I don’t have to tell you that the health care landscape is changing quickly, but that’s no excuse for ignoring health care planning. Regardless of Washington’s wrangling, there’s a good probability you’ll have a catastrophic illness someday and will need help. It’s easier to think about options when you’re young. Explore long term care options early on.
I like Suze Orman’s advice to start planning when you’re 50. Although I’ve heard all the statistics about problems that occur earlier, you’ve got plenty on your plate before age 50 to worry about long term care. Maybe long term care insurance, a larger cash reserve, or better estate and health care plans with an attorney are appropriate.
Notice the price of gas? I was thinking about refinancing my house to fill up my tank last week. At a time when the grocery bill and gasoline costs are skyrocketing, your money can’t be sitting in a savings account earning pennies. If you don’t invest to beat rising prices, your savings will melt without you spending a penny.

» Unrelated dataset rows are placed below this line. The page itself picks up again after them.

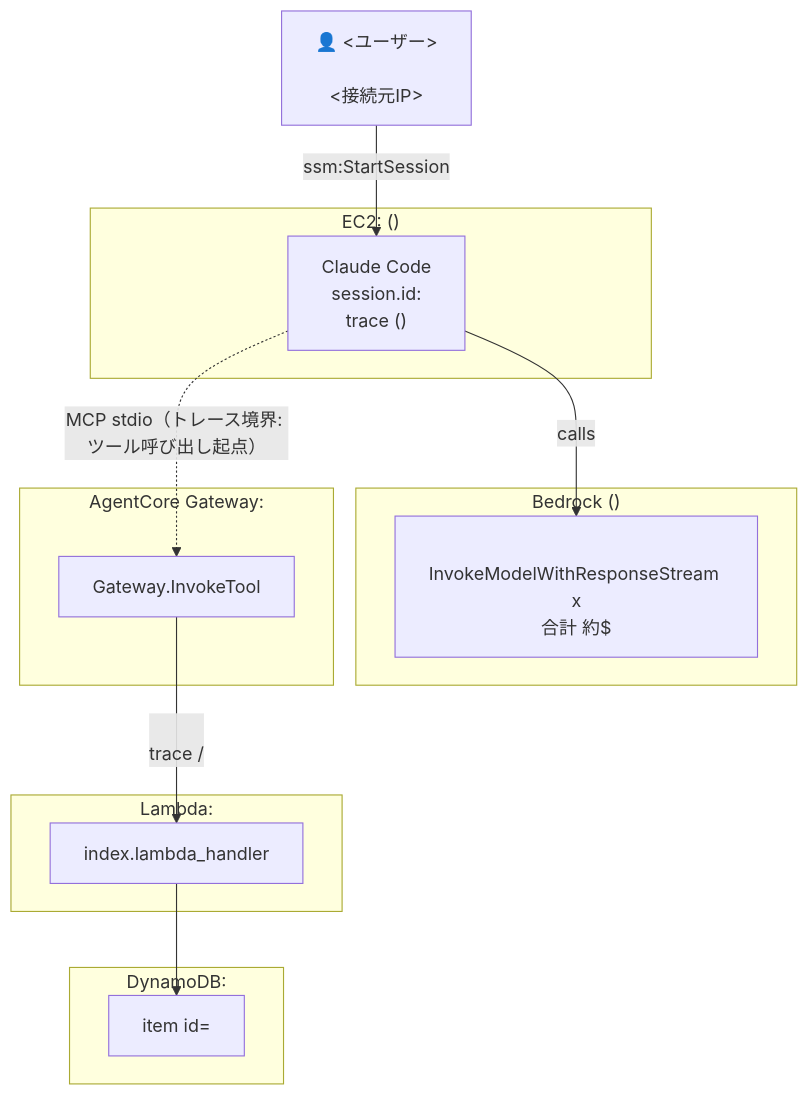
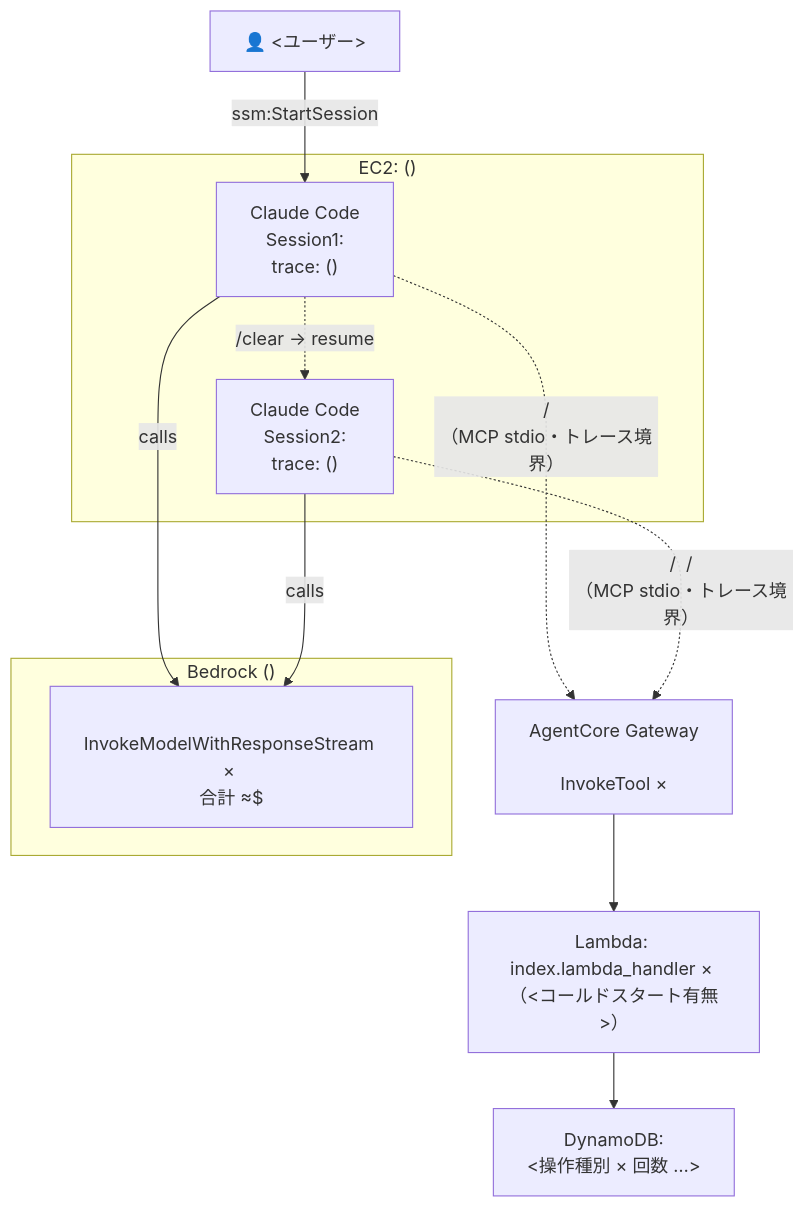
Before and after one commit to mahitotsu/faraday: the diagram in .claude/commands/investigate-session.md, drawn with Mermaid. The commit also changed other lines of this file, not shown here.

Commit message:
Update investigate-session skill: Mermaid diagram guidelines
- Gateway/Lambda/DynamoDB: use single node per resource (not per-invocation)
  so repeated access to the same resource is visually obvious; detail goes
  in the trace table
- Multi-session within SSM: CC1 -.-> CC2 ("/clear → resume") instead of
  User --> CC2 with ssm:StartSession (StartSession fires only once per SSM session)
- Update template example to reflect both patterns

````diff
--- a/.claude/commands/investigate-session.md
+++ b/.claude/commands/investigate-session.md
@@ -441,31 +443,28 @@
 ```mermaid
 graph TD
-    User["👤 <ユーザー><br/><IAMロール><br/><接続元IP>"]
+    User["👤 <ユーザー><br/><IAMロール>"]
 
     subgraph EC2["EC2: <instance-id> (<role-name>)"]
-        CC["Claude Code <version><br/>session.id: <resume-uuid><br/>trace <ec2-trace-id> (<duration>)"]
+        CC1["Claude Code <version><br/>Session1: <session-id1><br/>trace: <trace-id1> (<duration>)"]
+        CC2["Claude Code <version><br/>Session2: <session-id2><br/>trace: <trace-id2> (<duration>)"]
     end
 
     subgraph BedrockSvc["Bedrock (<region>)"]
-        BR["<model-id><br/>InvokeModelWithResponseStream x<N><br/>合計 約$<cost>"]
+        BR["<model-id><br/>InvokeModelWithResponseStream × <N><br/>合計 ≈$<cost>"]
     end
 
-    subgraph Gateway["AgentCore Gateway: <gateway-name>"]
-        GW["Gateway.InvokeTool"]
-    end
+    GW["AgentCore Gateway<br/><gateway-name><br/>InvokeTool × <N>"]
 
-    subgraph LambdaSvc["Lambda: <function-name>"]
-        LH["index.lambda_handler"]
-    end
+    LH["Lambda: <function-name><br/>index.lambda_handler × <N><br/>（<コールドスタート有無>）"]
 
-    subgraph DynamoDBSvc["DynamoDB: <table-name>"]
-        DDB["item id=<item-id>"]
-    end
+    DDB["DynamoDB: <table-name><br/><操作種別 × 回数 …>"]
 
-    User -->|"ssm:StartSession"| CC
-    CC -->|"<N> calls"| BR
-    CC -.->|"MCP stdio（トレース境界: ツール呼び出し起点）"| GW
+    User -->|"ssm:StartSession"| CC1
+    CC1 -.->|"/clear → resume"| CC2
+    CC1 -->|"<N> calls"| BR
+    CC2 -->|"<N> calls"| BR
+    CC1 -.->|"<tool1> / <tool2><br/>（MCP stdio・トレース境界）"| GW
+    CC2 -.->|"<tool3> / <tool4> / <tool5><br/>（MCP stdio・トレース境界）"| GW
 
-    GW -->|"<tool><br/>trace <trace-id> / <duration>"| LH
-    LH -->|"<DynamoDB操作> <duration>"| DDB
+    GW --> LH --> DDB
 ```
````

Here’s a third-grade story problem: if the price of bread rises five percent and you only earn two, how much buying power have you lost? Don’t go for the calculator. Whatever the number, it’s too much. Get worried about inflation.
In Japan, it was an earthquake, tsunami, nuclear radiation, and aftershocks. For you, it hopefully won’t be that dramatic when a surprise occurs. Maybe there’s an unexpected tax change, a sister-in-law who needs money or the dishwasher that breaks down, forcing you to take money from your hard-earned savings. Keeping cash reserves and insurance policies current can help you spring into action without worrying about your long-term ability to stay retired when unexpected events strike.
Although you can’t predict disasters, you can plan to minimize the damage by planning. If you’re worried about retirement, address the cost of health care, inflation, and the threat of unexpected events early, and you’ll have a much better chance of retiring safely and staying retired.